Prince had been a victim of a months-long bullying campaign by a real-life clique of mean girls and boys and was found dead after hanging herself at her home. Prince’s death and the trial of the other students, who were subsequently convicted of criminal harassment, and the suicides of other teens in similar situations turned the spotlight on how parents, teachers, and administrators sometimes ignore bullying incidents or don’t take them seriously enough when students report them.
A one-off assembly at the beginning of the school year at which zero-tolerance policies are explained to students has become common in the nation’s middle and high schools. However, according to the survey, nearly 36 percent of girls reported being bullied in classrooms—right under the noses of their teachers.
The Department of Education’s researchers didn’t offer a reason for why girls are more likely to report being bullied than boys. But according to the organization No Bullying, boys tend to use physical intimidation, while girls are twice as likely to use more covert—yet equally damaging—tactics, such as harassment on social media or gossip.
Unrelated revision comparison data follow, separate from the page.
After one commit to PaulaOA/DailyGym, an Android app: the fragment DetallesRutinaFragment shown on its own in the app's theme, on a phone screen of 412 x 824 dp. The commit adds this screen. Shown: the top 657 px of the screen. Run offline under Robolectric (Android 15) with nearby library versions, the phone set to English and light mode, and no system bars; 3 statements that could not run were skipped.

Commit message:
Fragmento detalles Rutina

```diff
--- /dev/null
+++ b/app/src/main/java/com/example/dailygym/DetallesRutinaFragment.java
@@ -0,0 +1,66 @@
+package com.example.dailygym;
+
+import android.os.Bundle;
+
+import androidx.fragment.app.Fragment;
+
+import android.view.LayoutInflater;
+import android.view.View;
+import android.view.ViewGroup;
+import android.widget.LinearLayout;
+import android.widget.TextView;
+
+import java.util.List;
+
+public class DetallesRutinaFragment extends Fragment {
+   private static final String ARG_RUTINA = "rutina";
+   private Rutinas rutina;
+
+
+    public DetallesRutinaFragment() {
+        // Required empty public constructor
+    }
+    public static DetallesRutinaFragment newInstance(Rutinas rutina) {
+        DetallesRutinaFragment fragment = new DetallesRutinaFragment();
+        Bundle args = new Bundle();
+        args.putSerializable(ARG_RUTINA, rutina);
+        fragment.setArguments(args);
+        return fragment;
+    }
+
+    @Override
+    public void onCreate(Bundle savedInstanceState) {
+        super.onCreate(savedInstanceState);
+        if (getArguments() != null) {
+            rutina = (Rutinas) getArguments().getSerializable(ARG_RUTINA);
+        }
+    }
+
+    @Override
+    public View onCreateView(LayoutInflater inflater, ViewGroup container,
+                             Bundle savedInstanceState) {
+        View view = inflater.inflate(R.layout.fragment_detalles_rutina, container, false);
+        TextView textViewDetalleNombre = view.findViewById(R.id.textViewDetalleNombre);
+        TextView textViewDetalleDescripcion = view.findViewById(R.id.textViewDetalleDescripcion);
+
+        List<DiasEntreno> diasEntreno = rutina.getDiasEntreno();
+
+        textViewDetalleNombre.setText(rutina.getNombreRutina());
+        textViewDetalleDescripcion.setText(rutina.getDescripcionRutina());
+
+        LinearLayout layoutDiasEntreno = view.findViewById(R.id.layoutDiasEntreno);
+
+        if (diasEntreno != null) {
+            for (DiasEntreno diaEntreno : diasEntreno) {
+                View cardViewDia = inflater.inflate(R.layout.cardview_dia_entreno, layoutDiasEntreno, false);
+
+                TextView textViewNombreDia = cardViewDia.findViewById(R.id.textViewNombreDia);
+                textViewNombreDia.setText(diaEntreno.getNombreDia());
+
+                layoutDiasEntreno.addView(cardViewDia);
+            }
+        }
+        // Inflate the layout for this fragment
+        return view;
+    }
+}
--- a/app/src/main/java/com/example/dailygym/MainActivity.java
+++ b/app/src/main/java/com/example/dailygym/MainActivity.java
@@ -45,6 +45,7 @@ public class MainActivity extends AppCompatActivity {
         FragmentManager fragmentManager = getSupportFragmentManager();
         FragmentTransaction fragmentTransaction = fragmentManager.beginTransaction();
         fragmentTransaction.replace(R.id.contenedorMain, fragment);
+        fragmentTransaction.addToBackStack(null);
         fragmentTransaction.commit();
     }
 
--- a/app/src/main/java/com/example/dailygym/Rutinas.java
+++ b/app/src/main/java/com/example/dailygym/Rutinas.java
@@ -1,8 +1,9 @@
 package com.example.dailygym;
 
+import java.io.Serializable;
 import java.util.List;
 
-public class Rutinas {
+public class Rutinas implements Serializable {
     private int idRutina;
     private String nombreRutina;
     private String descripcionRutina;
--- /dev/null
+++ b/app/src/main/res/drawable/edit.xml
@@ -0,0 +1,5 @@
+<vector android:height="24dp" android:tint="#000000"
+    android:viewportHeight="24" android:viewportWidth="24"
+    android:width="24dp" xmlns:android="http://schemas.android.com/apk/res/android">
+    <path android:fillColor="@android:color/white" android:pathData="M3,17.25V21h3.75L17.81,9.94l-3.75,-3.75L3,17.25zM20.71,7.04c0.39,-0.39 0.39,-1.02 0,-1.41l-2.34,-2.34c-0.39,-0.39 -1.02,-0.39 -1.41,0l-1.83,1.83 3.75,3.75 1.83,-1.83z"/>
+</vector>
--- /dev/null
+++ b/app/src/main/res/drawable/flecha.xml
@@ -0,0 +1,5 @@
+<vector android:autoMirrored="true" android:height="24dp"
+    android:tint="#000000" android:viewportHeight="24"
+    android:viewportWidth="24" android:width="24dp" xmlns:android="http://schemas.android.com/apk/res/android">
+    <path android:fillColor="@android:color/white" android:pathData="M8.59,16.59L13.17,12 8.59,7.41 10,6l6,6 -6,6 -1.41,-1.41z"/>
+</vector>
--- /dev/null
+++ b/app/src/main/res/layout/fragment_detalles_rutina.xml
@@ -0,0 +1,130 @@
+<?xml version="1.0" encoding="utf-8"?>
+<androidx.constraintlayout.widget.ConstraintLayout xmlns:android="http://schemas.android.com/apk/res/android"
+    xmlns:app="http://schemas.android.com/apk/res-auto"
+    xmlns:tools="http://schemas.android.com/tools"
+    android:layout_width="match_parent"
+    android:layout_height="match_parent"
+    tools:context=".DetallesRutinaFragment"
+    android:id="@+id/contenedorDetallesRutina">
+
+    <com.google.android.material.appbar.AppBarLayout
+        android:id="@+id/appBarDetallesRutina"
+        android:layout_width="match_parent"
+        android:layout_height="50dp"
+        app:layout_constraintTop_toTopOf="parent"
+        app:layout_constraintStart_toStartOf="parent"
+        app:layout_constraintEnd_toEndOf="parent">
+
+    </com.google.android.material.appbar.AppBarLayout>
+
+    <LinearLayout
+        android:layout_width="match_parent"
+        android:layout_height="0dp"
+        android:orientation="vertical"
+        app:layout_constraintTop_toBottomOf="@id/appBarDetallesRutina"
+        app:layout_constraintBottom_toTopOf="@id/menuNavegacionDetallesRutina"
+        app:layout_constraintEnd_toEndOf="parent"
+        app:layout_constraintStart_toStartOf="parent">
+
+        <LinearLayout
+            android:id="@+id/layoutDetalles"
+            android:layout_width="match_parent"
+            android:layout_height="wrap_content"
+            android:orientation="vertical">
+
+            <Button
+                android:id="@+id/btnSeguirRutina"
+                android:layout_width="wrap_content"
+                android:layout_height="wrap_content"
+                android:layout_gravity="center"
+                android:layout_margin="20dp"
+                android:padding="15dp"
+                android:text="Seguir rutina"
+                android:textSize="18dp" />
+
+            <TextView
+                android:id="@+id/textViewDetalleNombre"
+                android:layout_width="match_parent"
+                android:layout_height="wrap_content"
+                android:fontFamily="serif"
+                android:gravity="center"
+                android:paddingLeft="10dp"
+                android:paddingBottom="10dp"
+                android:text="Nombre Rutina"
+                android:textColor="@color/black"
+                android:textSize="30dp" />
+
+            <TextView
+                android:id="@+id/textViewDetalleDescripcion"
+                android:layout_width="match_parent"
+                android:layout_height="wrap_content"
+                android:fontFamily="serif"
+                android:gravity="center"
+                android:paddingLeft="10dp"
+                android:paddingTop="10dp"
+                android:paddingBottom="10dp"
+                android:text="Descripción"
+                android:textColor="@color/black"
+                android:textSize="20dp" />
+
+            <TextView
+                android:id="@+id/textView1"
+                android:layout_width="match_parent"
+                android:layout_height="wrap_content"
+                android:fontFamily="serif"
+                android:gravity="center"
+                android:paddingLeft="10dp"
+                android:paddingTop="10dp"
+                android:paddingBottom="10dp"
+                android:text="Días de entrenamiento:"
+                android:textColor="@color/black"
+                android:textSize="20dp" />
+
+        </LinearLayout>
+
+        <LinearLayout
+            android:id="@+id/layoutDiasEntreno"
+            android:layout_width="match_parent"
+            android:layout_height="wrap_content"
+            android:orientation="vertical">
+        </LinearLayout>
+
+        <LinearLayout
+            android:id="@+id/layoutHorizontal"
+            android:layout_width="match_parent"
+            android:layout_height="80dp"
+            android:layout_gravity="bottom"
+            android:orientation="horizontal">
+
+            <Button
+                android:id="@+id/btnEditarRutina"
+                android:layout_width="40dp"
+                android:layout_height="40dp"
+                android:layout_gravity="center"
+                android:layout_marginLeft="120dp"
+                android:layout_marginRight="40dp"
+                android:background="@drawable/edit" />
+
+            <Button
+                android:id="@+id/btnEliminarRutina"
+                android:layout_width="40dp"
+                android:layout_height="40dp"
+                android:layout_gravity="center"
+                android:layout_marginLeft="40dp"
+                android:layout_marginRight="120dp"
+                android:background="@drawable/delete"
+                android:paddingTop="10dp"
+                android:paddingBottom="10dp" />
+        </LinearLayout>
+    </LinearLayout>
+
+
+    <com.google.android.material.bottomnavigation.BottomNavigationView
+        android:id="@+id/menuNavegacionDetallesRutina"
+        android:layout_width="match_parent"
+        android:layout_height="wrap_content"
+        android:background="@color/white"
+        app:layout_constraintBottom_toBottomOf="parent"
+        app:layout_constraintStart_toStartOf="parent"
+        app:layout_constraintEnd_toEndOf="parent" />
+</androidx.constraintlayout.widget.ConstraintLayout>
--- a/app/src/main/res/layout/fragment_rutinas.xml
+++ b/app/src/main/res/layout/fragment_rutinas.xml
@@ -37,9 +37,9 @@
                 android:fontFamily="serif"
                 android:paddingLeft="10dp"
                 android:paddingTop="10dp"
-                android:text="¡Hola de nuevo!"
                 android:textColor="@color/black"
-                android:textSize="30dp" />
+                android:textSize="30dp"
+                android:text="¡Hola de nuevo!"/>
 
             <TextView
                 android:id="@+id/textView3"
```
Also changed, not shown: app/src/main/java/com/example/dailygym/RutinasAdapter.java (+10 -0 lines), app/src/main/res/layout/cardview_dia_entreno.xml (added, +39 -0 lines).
That makes the behavior easier for adults to ignore.
Still, some officials see the drop in overall bullying as a sign that the efforts of schools are working. “The report brings welcome news,” U.S. Department of Health and Human Services Secretary Sylvia M. Burwell said in a statement. “Parents, teachers, health providers, community members, and young people are clearly making a difference by taking action and sending the message that bullying is not acceptable.”
But Education Secretary Arne Duncan warned that plenty of work still needs to be done to stop bullying in schools. “Even though we’ve come a long way over the past few years in educating the public about the health and educational impacts that bullying can have on students, we still have more work to do to ensure the safety of our nation’s children,” he said in a statement.